Markets don’t work like that. Buyers don’t price your home in a vacuum: they make offers based on what other homes have sold and are selling for. Real estate provides an open and transparent market, so you can’t price your home according to your personal needs.
It works both ways. If you get an offer that’s too low, you don’t really care if the buyer says, “but that’s all I can pay!” You don’t give a discount based on need, so you shouldn’t expect a premium, either.
Mistake #5: They Fall in Love with Their AVM.
Finally, sellers make the mistake of relying too much on a “Zestimate.”
At least, they price their home according to the zestimate if it comes in really high. If it comes in low, then it’s obviously just a stupid computer glitch and can be safely ignored.
And it’s not just the Zestimate. Automated Valuation Models, or AVMs, are available everywhere now, including on a lot of broker websites. They’re fun in a “real estate porn” kind of way.
But you need to understand that AVMs were designed to provide quick and easy macro-level valuations for institutional investors who didn’t have the time or ability to do a detailed analysis. No one thinks that they’re as accurate as an actual comparative market analysis from a professional real estate agent or appraiser, not even the people who created them!
After all, Zillow itself admits to a national median error rate of about 8%, which means that half the zestimates are off by more than 8%. So for homes with zestimates of, say, $400,000, only half those homes are going to sell inside a range of about $368,000 to $432,000. The other half is actually worth more or less than that range.
But think about how you’d feel if an agent came to your house and said, “well, my advice would be to price it somewhere between $368,000 and $432,000, and I’m confident that we have a 50% chance of selling it within that range. Yay for me!”
Would you have a lot of confidence in that agent? Well, then, don’t fall in love with that AVM.
And the One Mistake They Make Afterwards….
Finally, even if sellers avoid the five big mistakes when they’re pricing their home, they can still make a mistake afterwards – namely, they “set it and forget it.”
Even in the best of circumstances, your initial home price is a guess. Pricing is both an art and a science, and you never quite know exactly how the market is going to react when you list your home.
Indeed, from a pure “Economics 101” perspective, it almost doesn’t matter where you initially price your home, because the market is going to “correct” you. If you price it too high, your home will languish on the market as buyers take a pass until you reduce it. And if you price it too low, you’ll drive intense buyer demand that can drive the price up over asking. Either way, either through reductions or bidding wars, you end up at the “true” market price.
But those economic fundamentals depend on you actually listening to what the market is telling you. What feedback are you getting from agents? What are buyers saying? What kind of traffic is your listing getting online? Is that traffic turning into showings? Into offers? Have other homes on the market sold? What for? And what happened to the buyers who did come to look at your home? Did they buy something else?

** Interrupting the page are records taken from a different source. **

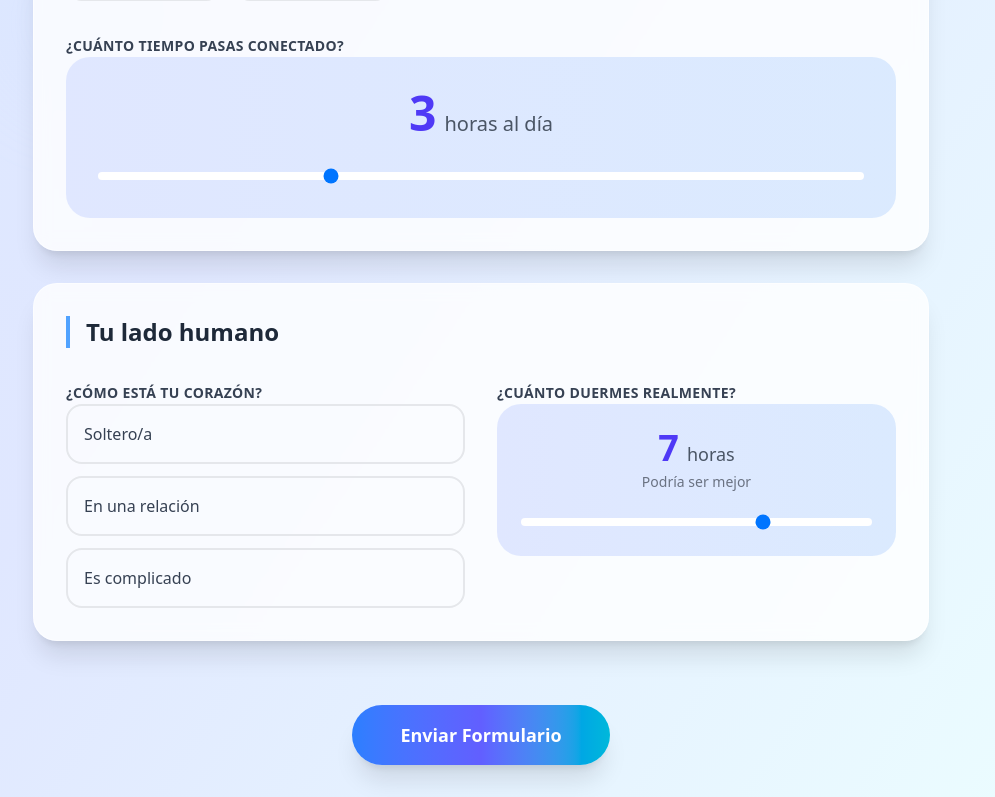
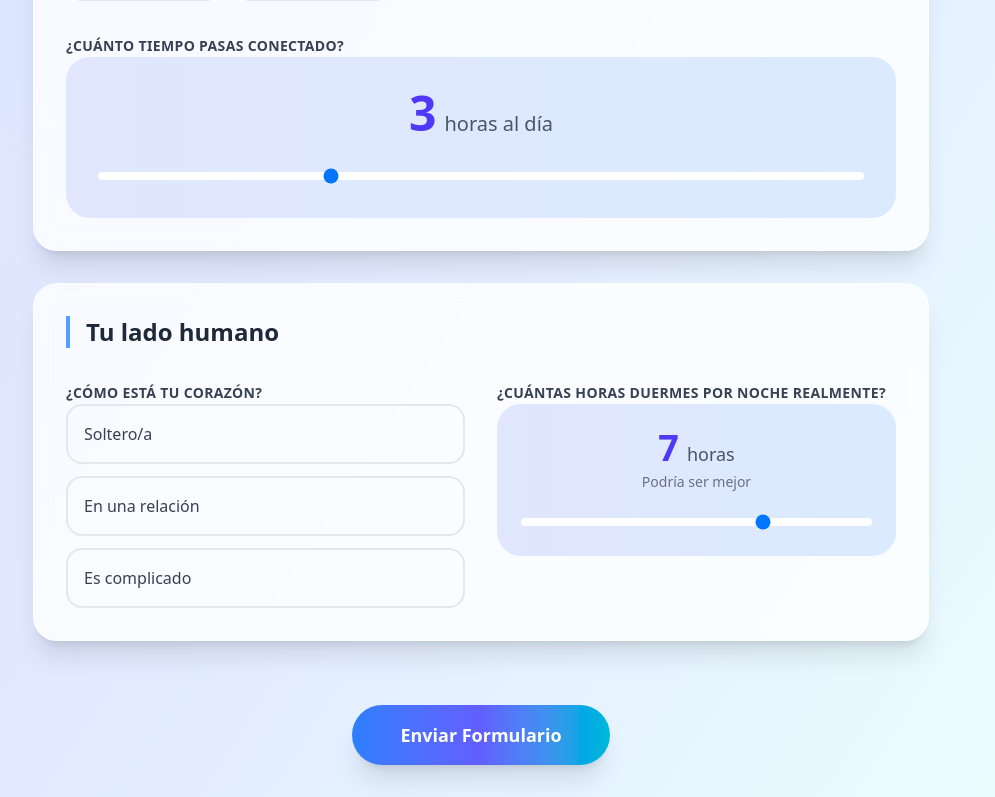
Before and after one commit to JosueACG17/Encuesta_EDD, a Vue app: page / in a window 1280 px wide. Shown: the part 1159-1956 px from the top of the page, without its empty margins (159-1154 px from the left). Built offline with nearby package versions, Linux system fonts and the light colour scheme; the HTML template or start-up script is replaced by a standard one.

Commit message:
style(form):pregunta especifica para interpretar información

```diff
--- a/src/views/HomeView.vue
+++ b/src/views/HomeView.vue
@@ -157,7 +157,7 @@
               <!-- Sueño -->
               <div class="space-y-6">
                 <label class="text-sm font-semibold text-gray-700 uppercase tracking-wide">
-                  ¿Cuánto duermes realmente?
+                  ¿Cuántas horas duermes por noche realmente?
                 </label>
                 <div :class="['p-6 rounded-3xl', gradientSlider]">
                   <div class="text-center mb-4">
```
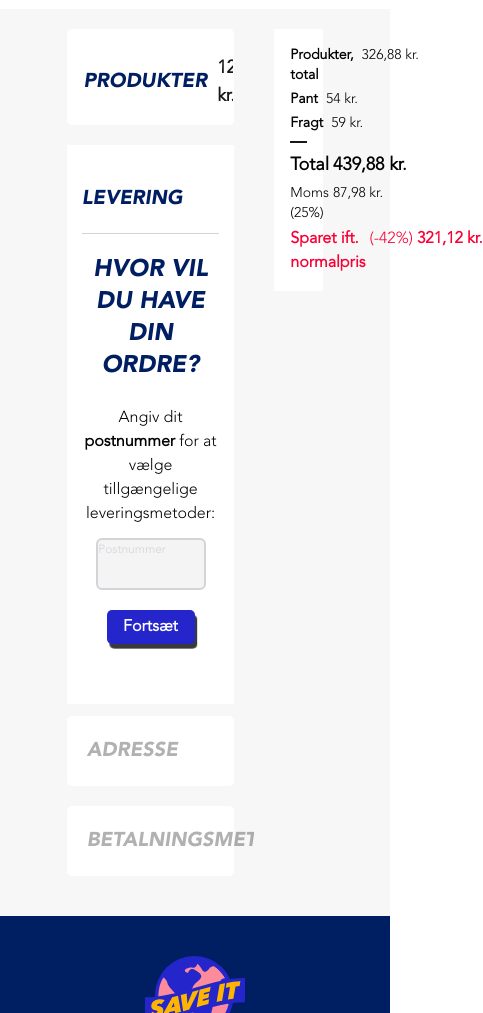
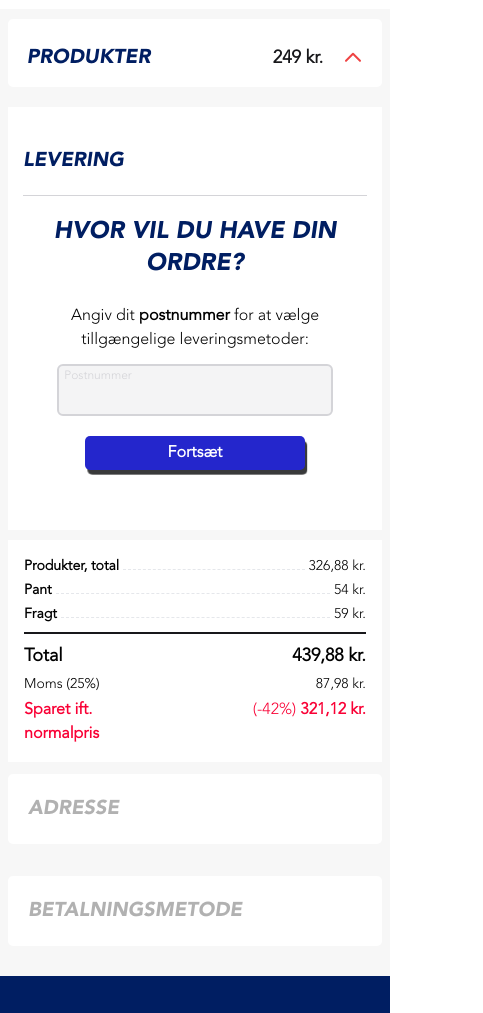
Before and after one commit to abhishekbaraik333/motatos, a plain HTML site: page checkout.html in a window 390 px wide. Shown: the part 51-1064 px from the top of the page, 483 px wide, since content can reach past the window. Drawn offline with nearby package versions, Linux system fonts and the light colour scheme.

Commit message:
done for mobile

```diff
--- a/checkout.html
+++ b/checkout.html
@@ -42,7 +42,7 @@
                             <button class="faq-question uppercase text-blueColor text-xl font-bold ">
                                 <span class="bold-italic-text">Produkter</span>
                                 <div class="flex items-center gap-5">
-                                    <div class="text-lg text-zinc-900 lowercase">129 kr.</div>
+                                    <div class="text-lg text-zinc-900 lowercase">249 kr.</div>
                                     <svg class="cross w-[20px] text-red-500 -rotate-[90deg]" fill="none"
                                         xmlns="http://www.w3.org/2000/svg" height="100%" viewBox="0 0 12 13">
                                         <path vector-effect="non-scaling-stroke" d="m4.2 2.3 4.2 4.2-4.2 4.2"
@@ -55,8 +55,8 @@
                                 <div class="divider border-t-[1px] border-zinc-300 mt-2"></div>
                                 <div class="ml-10 flex mt-3 gap-3">
                                     <img id="openDialog3"
-                                        src="./images/ms230983_1-12c1acd4-e2b1-4ccb-9670-549f4708e999.avif" width="150"
-                                        class="hover:scale-[1.05] duration-300" alt="">
+                                        src="./images/ms230983_1-12c1acd4-e2b1-4ccb-9670-549f4708e999.avif"
+                                        class="hover:scale-[1.05] duration-300 w-[100px] lg:w-[150px]" alt="">
 
                                     <div class="flex flex-col gap-2">
                                         <p class="font-bold" style="padding: 0;font-size: 16px;">
@@ -66,7 +66,7 @@
                                             Red Bull | 24 x 250 ml
                                         </p>
                                         <p class="" style="padding: 0;">
-                                            1 for 129 kr. <br>
+                                            1 for 249 kr. <br>
                                             <span class="text-xs opacity-50">(21,50 kr./l)</span>
                                         </p>
                                         <p class="italic" style="padding: 0;">
@@ -481,7 +481,7 @@
                 </div>
 
                 <!-- 3. Payment Method Section (Initially Disabled) -->
-                <div class="section hidden bg-white text-center px-[12%]" id="section-3">
+                <div class="section hidden bg-white text-center px-4 lg:px-[12%]" id="section-3">
                     <h2 class="text-2xl italic text-blueColor uppercase bold-italic-text">Hvor vil du have din ordre?
                     </h2>
                     <div class="border-blueColor border-2 mt-10 p-3 bg-[#F7F7F7] rounded-md">
@@ -502,9 +502,9 @@
                         <div class="text-start mt-2">
                             <p class="font-light">Dørkode (valgfrit)</p>
                             <div class="flex gap-2 items-center">
-                                <input type="text" checked class="w-[20%] border-blueColor border-2 p-2 rounded-md"
+                                <input type="text" checked class="lg:w-[20%] w-[70%] border-blueColor border-2 p-2 rounded-md"
                                     placeholder="Angiv kode...">
-                                <button id="submit-btn" class="tilfot w-full">
+                                <button id="submit-btn" class="tilfot">
                                     Tilføj
                                 </button>
                             </div>
@@ -528,17 +528,17 @@
                 </div>
 
 
-                <div class="section disabled bg-white p-5 mt-3" id="section-4">
+                <div class="section disabled bg-white p-5 mt-3 hidden lg:block" id="section-4">
                     <h3 class="address">ADRESSE</h3>
                 </div>
 
-                <div class="section disabled bg-white p-5 mt-3" id="section-4">
+                <div class="section disabled bg-white p-5 mt-3 hidden lg:block" id="section-4">
                     <h3 class="address">BETALNINGSMETODE</h3>
                 </div>
             </div>
 
             <!-- Billing Details Section -->
-            <div class="billing-summary sticky top-10">
+            <div class="billing-summary">
                 <div class="bg-white p-4">
                     <ul class="flex flex-col space-y-1 pb-2">
                         <div class="flex flex-row items-baseline space-x-1 text-sm text-gray-80">
@@ -573,6 +573,15 @@
                     </ul>
                 </div>
             </div>
+
+            <div class="section disabled bg-white p-5 mt-3 lg:hidden" id="section-4">
+                <h3 class="address">ADRESSE</h3>
+            </div>
+
+            <div class="section disabled bg-white p-5 mt-3 lg:hidden" id="section-4">
+                <h3 class="address">BETALNINGSMETODE</h3>
+            </div>
+
 
     </main>
 
--- a/style.css
+++ b/style.css
@@ -570,5 +570,26 @@ input, select, textarea {
 
 .bold-italic-text{
   font-family: "avenir-italic-black",sans-serif;
+}
 
+@media (max-width:1023px) {
+  .checkout-container{
+    flex-direction: column;
+    padding: 10px 8px;
+  }
+
+  .checkout-sections{
+    width: 100%;
+    padding: 0;
+  }
+
+  .tilfot{
+    width: 20%;
+    max-width: 20%;
+  }
+  .billing-summary{
+    width: 100%;
+    padding: 0;
+    margin-top: 10px;
+  }
 }
```
Also changed, not shown: index.html (+1 -1 lines).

In other words, you need to stay engaged and involved in the marketing of your home, and listen to what the market is saying. If the market is telling you something, you’d better listen.
With all that said, you need to remember one thing: you’re the boss. Your agent works for you. Ideally, your agent should give you all the information you need to make an informed decision on price. And, also ideally, you should consider all that information and make a reasonable decision.
But at the end of the day, it’s your home. If you want to price it to the unsolds, or price it to what you need, or get every dollar you put into it – then that’s your call. Just don’t hold it against your agent if you go against her recommendations and you’re still living in a home for sale six months later.
Editor’s Note: This was originally published in Inman Media on April 21, 2016 as “6 Massive Pricing Mistakes Homesellers Need to Evade.”